You have been diagnosed with cancer, and one of the first things that pops into your mind is asking, “Do I need chemotherapy?” Chemo is not always needed, but when it is, there may be a few things you need to do. Preparing yourself mentally, physically, and emotionally is important.
Check out my tips below!
Make your doctor and dentist appointments
You may need additional check-ups prior to starting chemotherapy. If you need any blood work or other tests, getting those done before chemo would be ideal.
Seeing your dentist for a cleaning and any dental work that would be needed is essential. Chemo can be hard on your mouth and you will increase your chance of infection. Therefore, dental work should not be done while you are undergoing treatments.

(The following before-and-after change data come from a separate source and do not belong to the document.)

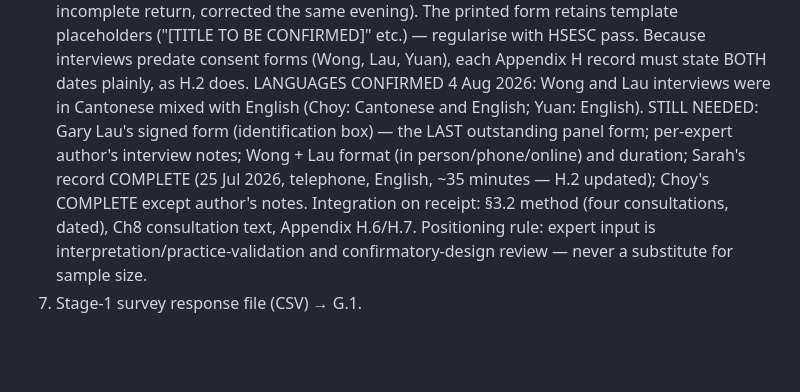
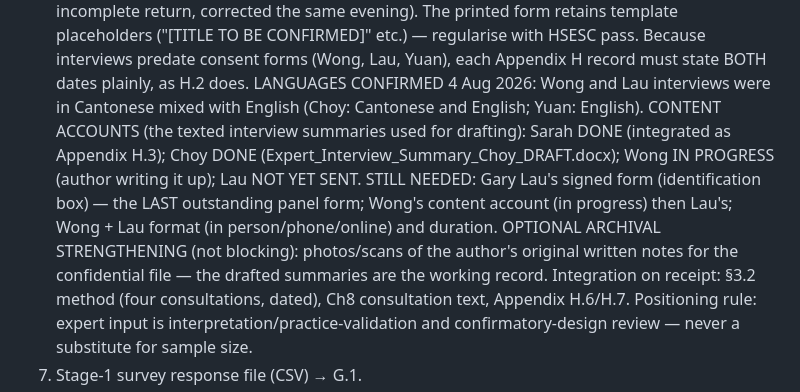
Before and after one commit to leicatam/gamification, a Markdown page: docs/thesis/PENDING_ITEMS.md, the part around the change. Drawn GitHub-style; blank space fills up the shorter version.

Commit message:
Clarify panel tracker: content accounts done for Yuan and Choy, Wong in progress, Lau outstanding
Original written notes reclassified as optional archival strengthening, not a blocker — the texted accounts are the working record.

Co-Authored-By: Claude Fable 5 <noreply@anthropic.com>
Claude-Session: https://claude.ai/code/session_01KoT3i8geZspYBMMKVYJUTG

```diff
--- a/docs/thesis/PENDING_ITEMS.md
+++ b/docs/thesis/PENDING_ITEMS.md
@@ -262,12 +262,16 @@ document with their captions at V20).
    Appendix H record must state BOTH dates plainly, as H.2 does.
    LANGUAGES CONFIRMED 4 Aug 2026: Wong and Lau interviews were in
    Cantonese mixed with English (Choy: Cantonese and English; Yuan:
-   English). STILL NEEDED: Gary Lau's signed form (identification
-   box) — the LAST outstanding panel form; per-expert author's
-   interview notes; Wong + Lau format (in person/phone/online) and
-   duration; Sarah's record COMPLETE (25 Jul 2026, telephone,
-   English, ~35 minutes — H.2 updated); Choy's COMPLETE except
-   author's notes. Integration on
+   English). CONTENT ACCOUNTS (the texted interview summaries used
+   for drafting): Sarah DONE (integrated as Appendix H.3); Choy DONE
+   (Expert_Interview_Summary_Choy_DRAFT.docx); Wong IN PROGRESS
+   (author writing it up); Lau NOT YET SENT. STILL NEEDED: Gary
+   Lau's signed form (identification box) — the LAST outstanding
+   panel form; Wong's content account (in progress) then Lau's;
+   Wong + Lau format (in person/phone/online) and duration.
+   OPTIONAL ARCHIVAL STRENGTHENING (not blocking): photos/scans of
+   the author's original written notes for the confidential file —
+   the drafted summaries are the working record. Integration on
    receipt: §3.2 method (four consultations, dated), Ch8 consultation
    text, Appendix H.6/H.7. Positioning rule: expert input is
    interpretation/practice-validation and confirmatory-design review —
```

Having someone accompany you to your appointments would be a must-do in my opinion. Oftentimes, you will appreciate having that support person by your side. They can help write notes, ask questions to clarify, or just be there as your personal shoulder to cry on.

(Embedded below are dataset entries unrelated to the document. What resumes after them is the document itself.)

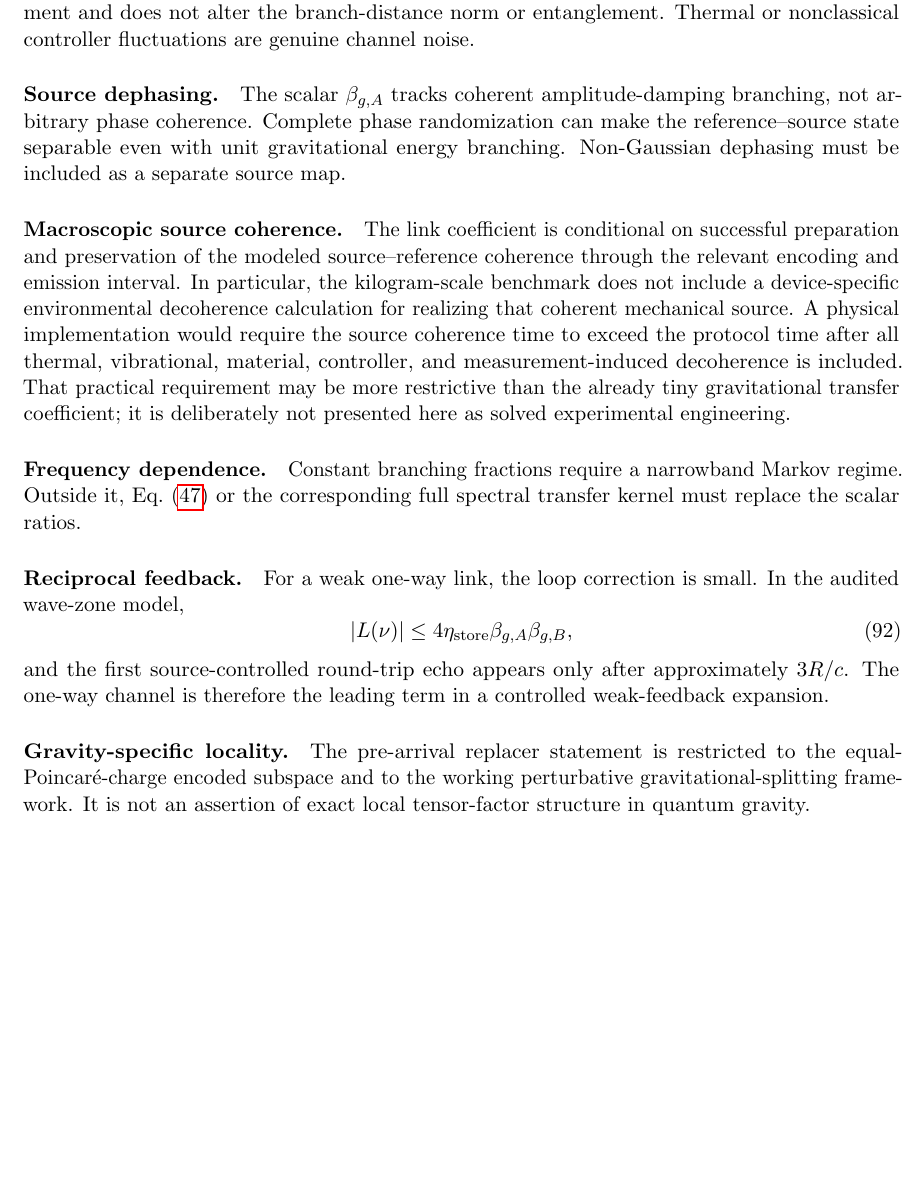
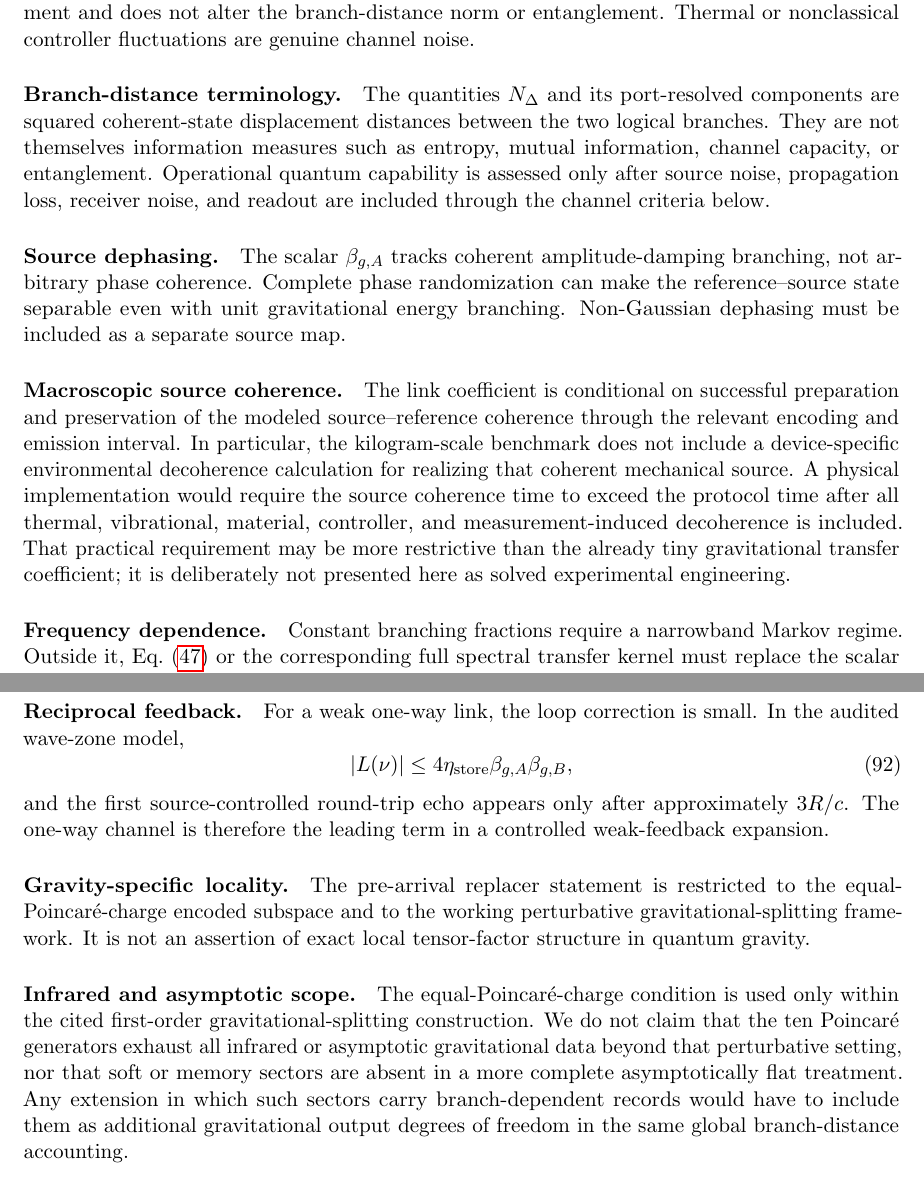
Before and after one commit to Kajin-0/gedanken, a LaTeX paper (experiments/01-causal-quantum-branch-information/manuscript_v7/main.tex, which reads experiments/01-causal-quantum-branch-information/manuscript_v7/sections/06_discussion_conclusion.tex): part of page 16 of 24 before the commit and two parts of pages 16 and 17 of 25 after it, the two joined at a grey line, cut so that both start at the same text, the shorter picture padded with empty space. Compiled offline with pdfLaTeX.

Commit message:
Clarify branch-distance and asymptotic scope

```diff
--- a/experiments/01-causal-quantum-branch-information/manuscript_v7/sections/06_discussion_conclusion.tex
+++ b/experiments/01-causal-quantum-branch-information/manuscript_v7/sections/06_discussion_conclusion.tex
@@ -18,6 +18,9 @@ For $q\to0$, this becomes $\kappa_g=\kappa_g^{(Q)}[1-\beta^2/21+O(\beta^4)]$.
 \paragraph{Controller radiation.}
 Branch-common coherent controller radiation is a common displacement and does not alter the branch-distance norm or entanglement. Thermal or nonclassical controller fluctuations are genuine channel noise.
 
+\paragraph{Branch-distance terminology.}
+The quantities $N_\Delta$ and its port-resolved components are squared coherent-state displacement distances between the two logical branches. They are not themselves information measures such as entropy, mutual information, channel capacity, or entanglement. Operational quantum capability is assessed only after source noise, propagation loss, receiver noise, and readout are included through the channel criteria below.
+
 \paragraph{Source dephasing.}
 The scalar $\beta_{g,A}$ tracks coherent amplitude-damping branching, not arbitrary phase coherence. Complete phase randomization can make the reference--source state separable even with unit gravitational energy branching. Non-Gaussian dephasing must be included as a separate source map.
 
@@ -36,6 +39,9 @@ and the first source-controlled round-trip echo appears only after approximately
 
 \paragraph{Gravity-specific locality.}
 The pre-arrival replacer statement is restricted to the equal-Poincar\'e-charge encoded subspace and to the working perturbative gravitational-splitting framework. It is not an assertion of exact local tensor-factor structure in quantum gravity.
+
+\paragraph{Infrared and asymptotic scope.}
+The equal-Poincar\'e-charge condition is used only within the cited first-order gravitational-splitting construction. We do not claim that the ten Poincar\'e generators exhaust all infrared or asymptotic gravitational data beyond that perturbative setting, nor that soft or memory sectors are absent in a more complete asymptotically flat treatment. Any extension in which such sectors carry branch-dependent records would have to include them as additional gravitational output degrees of freedom in the same global branch-distance accounting.
 
 \paragraph{Material model.}
 The spoke, hub, controller bus, and compact work system form a closed effective linear-elastic source to the retained order. A microscopic covariant hyperelastic completion is outside the present scope.
```
Also changed, not shown: experiments/01-causal-quantum-branch-information/manuscript_v7/sections/06_discussion_conclusion.tex (2 more changed lines).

Other times, it may be best to have someone drive you to and from your chemotherapy injections in case you have any side effects, such as sleepiness.
Talk to Your Boss
Chemotherapy can be difficult on your body. You may have numerous side effects, ranging from nausea to vomiting to fatigue. It’s important to talk to your boss at work about your options.
How many days can you miss? Do you need to find someone to replace you on your sick days? Will the Family Medical Leave Act be beneficial for you to look into?
Consider Help at Home
Help at home could consist of childcare, meals, and basic household chores. If you have children, arranging carpools to and from school, playdates, and maybe even extra help during the day may be necessary.
Preparing freezer meals ahead of time will help eliminate the “I’m too tired to cook” mentality. At times, your friends and co-workers may set up a meal train (bringing food to you on a scheduled basis) for you.
When you don’t feel well, cleaning is the last thing on your list to do. Vacuuming, dusting, cleaning the bathroom, and doing laundry are chores that could be tiring. Consider asking a friend to help. If you would rather have a professional come clean, there are some amazing programs out there that will support those seeking help during cancer treatments.
If you only take one thing away from this list, this one is the most important. Preparing yourself mentally for the rough road you are about to embark on is key. Keep yourself positive. Once your attitude becomes negative, you start doubting. You allow the pain to seep in. It becomes harder to crawl out of the dark place.
One of my favorite quotes about positivity is from Gandhi:
“Keep your thoughts positive because your thoughts become your words. Keep your words positive because your words become your behavior. Keep your behavior positive because your behavior becomes your habits. Keep your habits positive because your habits become your values. Keep your values positive because your values become your destiny.”
Angela Banker is a mother, a wife, a daughter, and a sister; she is also a young survivor, a caregiver, a supporter, and a fighter. She was diagnosed with breast cancer at age 33, and found herself empowered to share her story to raise awareness about breast cancer. Angela participates in Relay For Life, started the Sisters Beating Breast Cancer page to inspire others, and continues to "fight like a girl" with the hope that her daughter will never have to hear the dreaded words, "You have cancer."